Ray loved so much about life, but most of all he loved his family. He was so proud of everything his daughter and his son had achieved.
Just over 6 years ago he was diagnosed with the terminal cancer mesothelioma. He was initially given 6 months to live and his first thoughts were how to protect the people he loved. It was enough for me and his mum and dad to know. He didn’t want anyone else to have to live through the pain of the disease. He wanted his family to to be able to enjoy their lives without the cloud of his illness constantly on the horizon.
Ray taught me the meaning of courage, of what it is to fight even though you know the battle is lost. What it is to love life, to have fun and to laugh, what it means to do the small things well, to enjoy a good glass of wine or a nice meal. People often wonder what they would do given 6 months to live, you hear of bucket list and trips around the world. Ray told me he didn’t need to travel round the world, everything he loved was here, at home.

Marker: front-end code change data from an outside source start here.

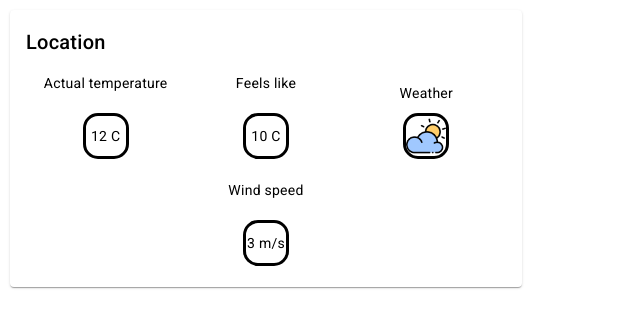
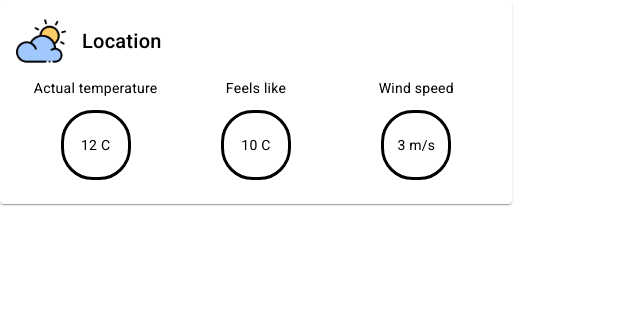
Before and after one commit to FredzyW/edaf90-weather-app, an Angular app: page / in a window 1280 px wide. Shown: the top 328 px of the page, without its empty margins (0-640 px from the left). Built offline with nearby package versions, Linux system fonts and the light colour scheme.

Commit message:
update styling of weather component. Change all units to relative.

```diff
--- a/src/app/weather/weather.component.css
+++ b/src/app/weather/weather.component.css
@@ -3,8 +3,18 @@ mat-card {
     justify-content: center;
 
     width: 40%;
-    margin: 10px;
 }
+
+mat-card-title {
+    display: flex;
+    align-items: center;
+    margin-bottom: 2vh;
+}
+
+mat-card-title > * {
+    margin-right: 2vh;
+}
+
 
 .weather-attribute {
     display: flex;
@@ -12,27 +22,17 @@ mat-card {
     justify-content: space-between;
 
     height: fit-content;
-    margin-top: 10px;
 
     align-items: center;
 }
 
-.weather-attribute > p {
-    margin: 10px;
-    align-self: center;
-}
-
-.weather-attribute > img {
-    align-self: center;
-}
-
 .tile-value {
-    height: 40px;
-    width: 40px;
+    height: 8vh;
+    width: 8vh;
 
     border: solid;
-    border-radius: 15px;
+    border-radius: 4vh;
 
     text-align: center;
-    line-height: 40px;
+    line-height: 8vh;
 }
--- a/src/app/weather/weather.component.html
+++ b/src/app/weather/weather.component.html
@@ -1,6 +1,9 @@
 <mat-card>
     <mat-card-header>
-        <mat-card-title>Location</mat-card-title>
+        <mat-card-title>
+            <img src="/assets/cloudy with sun.png" width="50" />
+            Location
+        </mat-card-title>
     </mat-card-header>
     <mat-card-content>
         <mat-grid-list cols="3" rowHeight="3:2">
@@ -16,13 +19,7 @@
                     <p class="tile-value">10 C</p>
                 </div>
             </mat-grid-tile>
-            <mat-grid-tile>
-                <div class="weather-attribute">
-                    <p>Weather</p>
-                    <img class="tile-value" src="/assets/cloudy with sun.png" width="50px" />
-                </div>
-            </mat-grid-tile>
-            <mat-grid-tile id="current-wind-speed" colspan="3">
+            <mat-grid-tile id="current-wind-speed">
                 <div class="weather-attribute">
                     <p>Wind speed</p>
                     <p class="tile-value">3 m/s</p>
```
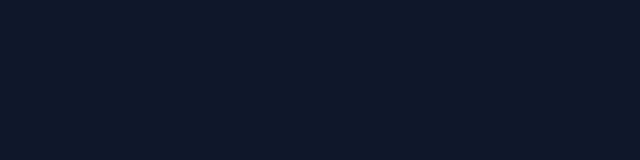
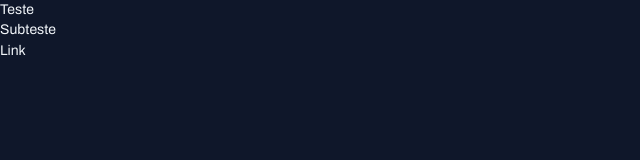
Before and after one commit to Edupcarvalho/portalnoticias, a plain HTML site: page index.html in a window 1280 px wide. Shown: the whole page, without its empty margins (0-640 px from the left). Drawn offline with Linux system fonts and the light colour scheme.

Commit message:
Fonts do Projeto

```diff
--- a/global.css
+++ b/global.css
@@ -11,8 +11,28 @@
   --stroke-color: #1E293B;
   --text-color-primary: #F1F5F9;
   --text-color-secondary: #CBD5E1;
+
+  --font-family: 'Archivo', sans-serif;
+  --h1: 800 24px/135% var(--font-family);
+  --h2: 800 16px/140% var(--font-family);
+  --h3: 800 14px/140% var(--font-family);
+  --text-span: 600 14px/145% var(--font-family);
+  --text: 400 14px/145% var(--font-family);
+  --text-sm: 400 14px/160% var(--font-family);
+
 }
 body{
+  font: var(--text);
   color: var(--text-color-primary);
   background-color: var(--bg-color);
 }
+a{
+   text-decoration: none;
+   color:inherit;
+}
+a:hover{
+  color: var(--brand-color-light)
+}
+h1, h2, h3{
+  font: inherit
+}
--- a/index.html
+++ b/index.html
@@ -1,12 +1,17 @@
 <!DOCTYPE html>
 <html lang="en">
 <head>
+  <link rel="preconnect" href="https://fonts.googleapis.com">
+  <link rel="preconnect" href="https://fonts.gstatic.com" crossorigin>
   <meta charset="UTF-8">
   <meta name="viewport" content="width=device-width, initial-scale=1.0">
   <link rel="stylesheet" href="style.css">
   <title>Porta de Noticias</title>
+  <link href="https://fonts.googleapis.com/css2?family=Archivo:ital,wght@0,100..900;1,100..900&display=swap" rel="stylesheet">
 </head>
 <body>
-
+  <h1>Teste</h1>
+  <h2>Subteste</h2>
+  <a href="#">Link</a>
 </body>
 </html>
```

No one here will be surprised to learn that he didn’t want sympathy, that he wanted people to see the man not the illness. His family gave him that the gift of normality and will never know just how much that meant to him.
6 months became 6 years because Ray never knew when he was beaten and because of the amazing support of doctors and nurses within the NHS. Not only did he live far longer than expected but he also lived well. Despite undergoing surgery and chemotherapy, he never let the disease hold him back or stop him doing what he loved. Just one year ago he was still racing his ducatti around Silverstone.
in early February this year, his health suddenly started to deteriorate. Being Ray of course he still set himself targets but even for him they proved to be targets too far. Until the very end of his life he looked out for the people he loved and wanted to spare them pain.
I would like to leave you all with some lines from a poem by Dylan Thomas that will always remind me of Ray.
Do not go gentle into that good night,
Old age should burn and rage at close of day;
Rage, rage against the dying of the light
Ray wasn’t an old man, but he never went anywhere gentle and he raged for a long, long time against the dying of the light because he didn’t want to leave the life or the people he loved.
Ray was the bravest man I have ever met and I am very proud to have been his wife.”